Joe Reich's latest book is an enjoyable journey through the vanished world of 1970s Melbourne — focusing on the intersecting lives of a doctor at a major urban hospital and an engineer working on the doomed first attempt to build the Westgate bridge. It is a masculine world of prejudice, misconceptions and cigarette smoke. This draft of the cover features an inverted image of the bridge in its incomplete stage and a troubled Melbourne sky.
Author Natalie Gretton recovered from the recent bankruptcy of her publisher by holding a very successful book launch. Here is her account of the event:
My young adult medieval adventure novel was due for release five weeks after the publisher went into liquidation. After negotiation with the printers, I purchased the 1500 copies of The Healer of Marchmont. Neither my husband Mike of I had much idea of how to market the book to sell so listened to anyone who had advice for us.
I was offered our local Neighbourhood Centre to have a book launch and chose a date some weeks from that. Flyers went out to the whole town and outlying areas of Trentham through the postal service advertising the launch using the cover of the book, part of the blurb and a little about me. I also placed books in the local Trentham bookstore, Aesop’s Attic in Kyneton, New Leaves bookshop in Woodend, Stoneman’s Bookroom in Castlemaine and Paradise Books in Daylesford. These are on a commission basis. Friends were contacted by email, on Facebook, through my new website set up by my IT guru son, and word of mouth. A visit by friends who live in Canberra was good, because they took a box of 64 books back with them to sell for me. At present there are 5 books in Harry Hartog book shop in Woden, Canberra and more are being advertised by the friends. Other people took 10 books and sold those as well.
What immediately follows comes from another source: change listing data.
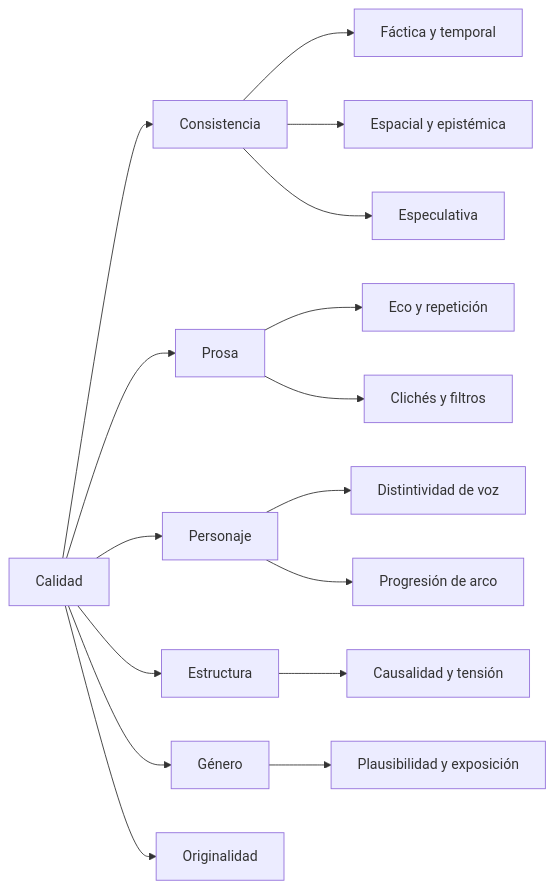
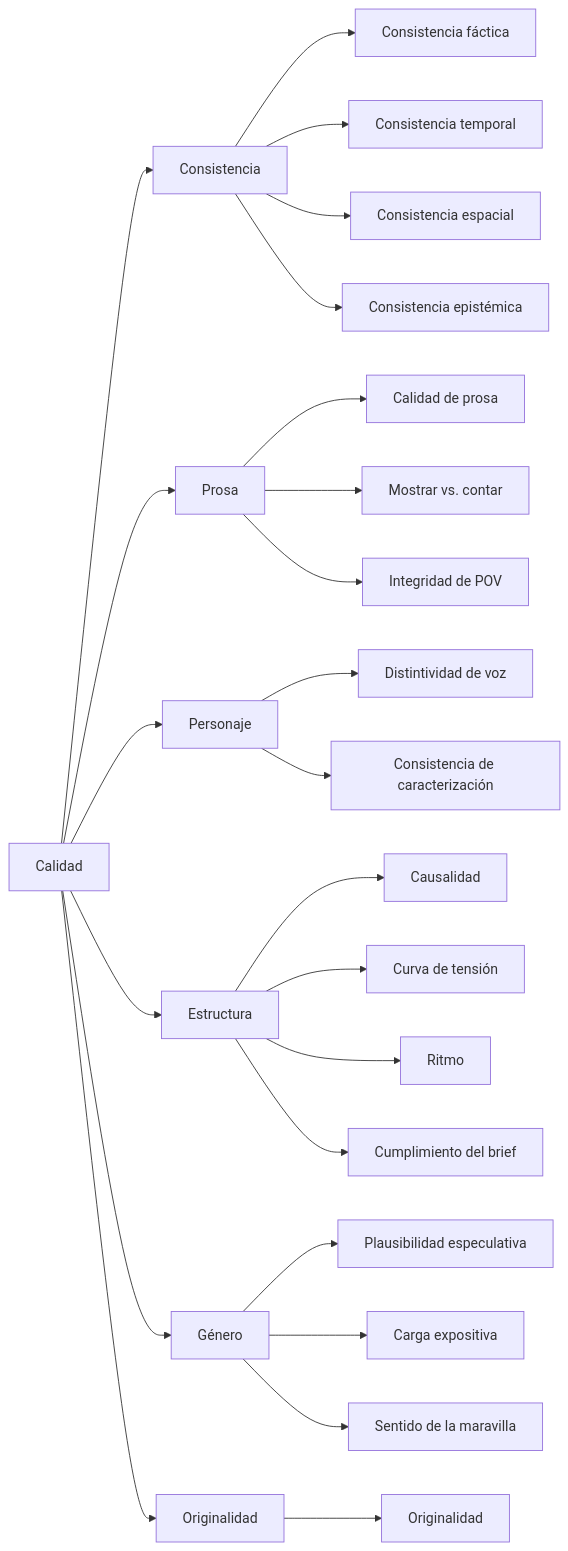
One commit to BrunoCrz3/MyStory changed diagram 16 of 20 in docs/domain-knowledge.md. Above: the diagram before and after it, drawn with Mermaid. The commit also changed other lines of this file and 1 other file, not shown here.

````diff
--- a/docs/domain-knowledge.md
+++ b/docs/domain-knowledge.md
@@ -275,18 +278,26 @@
 ```mermaid
 flowchart LR
   CAL[Calidad] --> CON[Consistencia]
   CAL --> PRO[Prosa]
   CAL --> PER[Personaje]
   CAL --> STR[Estructura]
   CAL --> GEN[Género]
   CAL --> ORI[Originalidad]
-  CON --> C1[Fáctica y temporal]
-  CON --> C2[Espacial y epistémica]
-  CON --> C3[Especulativa]
-  PRO --> P1[Eco y repetición]
-  PRO --> P2[Clichés y filtros]
+  CON --> C1[Consistencia fáctica]
+  CON --> C2[Consistencia temporal]
+  CON --> C3[Consistencia espacial]
+  CON --> C4[Consistencia epistémica]
+  PRO --> P1[Calidad de prosa]
+  PRO --> P2[Mostrar vs. contar]
+  PRO --> P3[Integridad de POV]
   PER --> R1[Distintividad de voz]
-  PER --> R2[Progresión de arco]
-  STR --> S1[Causalidad y tensión]
-  GEN --> G1[Plausibilidad y exposición]
+  PER --> R2[Consistencia de caracterización]
+  STR --> S1[Causalidad]
+  STR --> S2[Curva de tensión]
+  STR --> S3[Ritmo]
+  STR --> S4[Cumplimiento del brief]
+  GEN --> G1[Plausibilidad especulativa]
+  GEN --> G2[Carga expositiva]
+  GEN --> G3[Sentido de la maravilla]
+  ORI --> O1[Originalidad]
 ```
````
The book launch went very well. The day was lovely, sunny, still and warm. People came from many different places and were old and new friends we have known for short times and long times. We had some local people attend as well. Fifty people were here altogether. Some people had bought the book earlier and came to give comments about it or to get it signed for their children and grandchildren. Diane Parsons, a local retired secondary school teacher launched the book for me and after that, a critique was given by Charlie Wells. Charlie’s mother is the manager at the Trentham Neighbourhood Centre and had asked Charlie to read the book. His comments were very interesting and insightful for a ten year old young man. All the comments we had on the day and in emails since have been very positive. The day of the launch we sold $500 worth of books which did not include more that were sold prior to the launch.
There are still very many books to sell but at least I have more than some other writers who were left in the lurch. I think I was more fortunate than some other writers as I now have my book in print. Others were left with nothing to show for all their hard work and will now have to negotiate with another publisher.
So with a bit of advice and some energetic emailing, phoning, flyer producing and a launch with a good afternoon, good friends, some lovely snacks and a few drinks, one can recover from what could have been a total disaster.
I must say here that Julie Athanasiou, my editor and Luke Harris, my designer, have been most helpful. Luke has been in contact regularly and is most supportive of everything I have done. Thank you, Luke.
Natalie's website can be found here.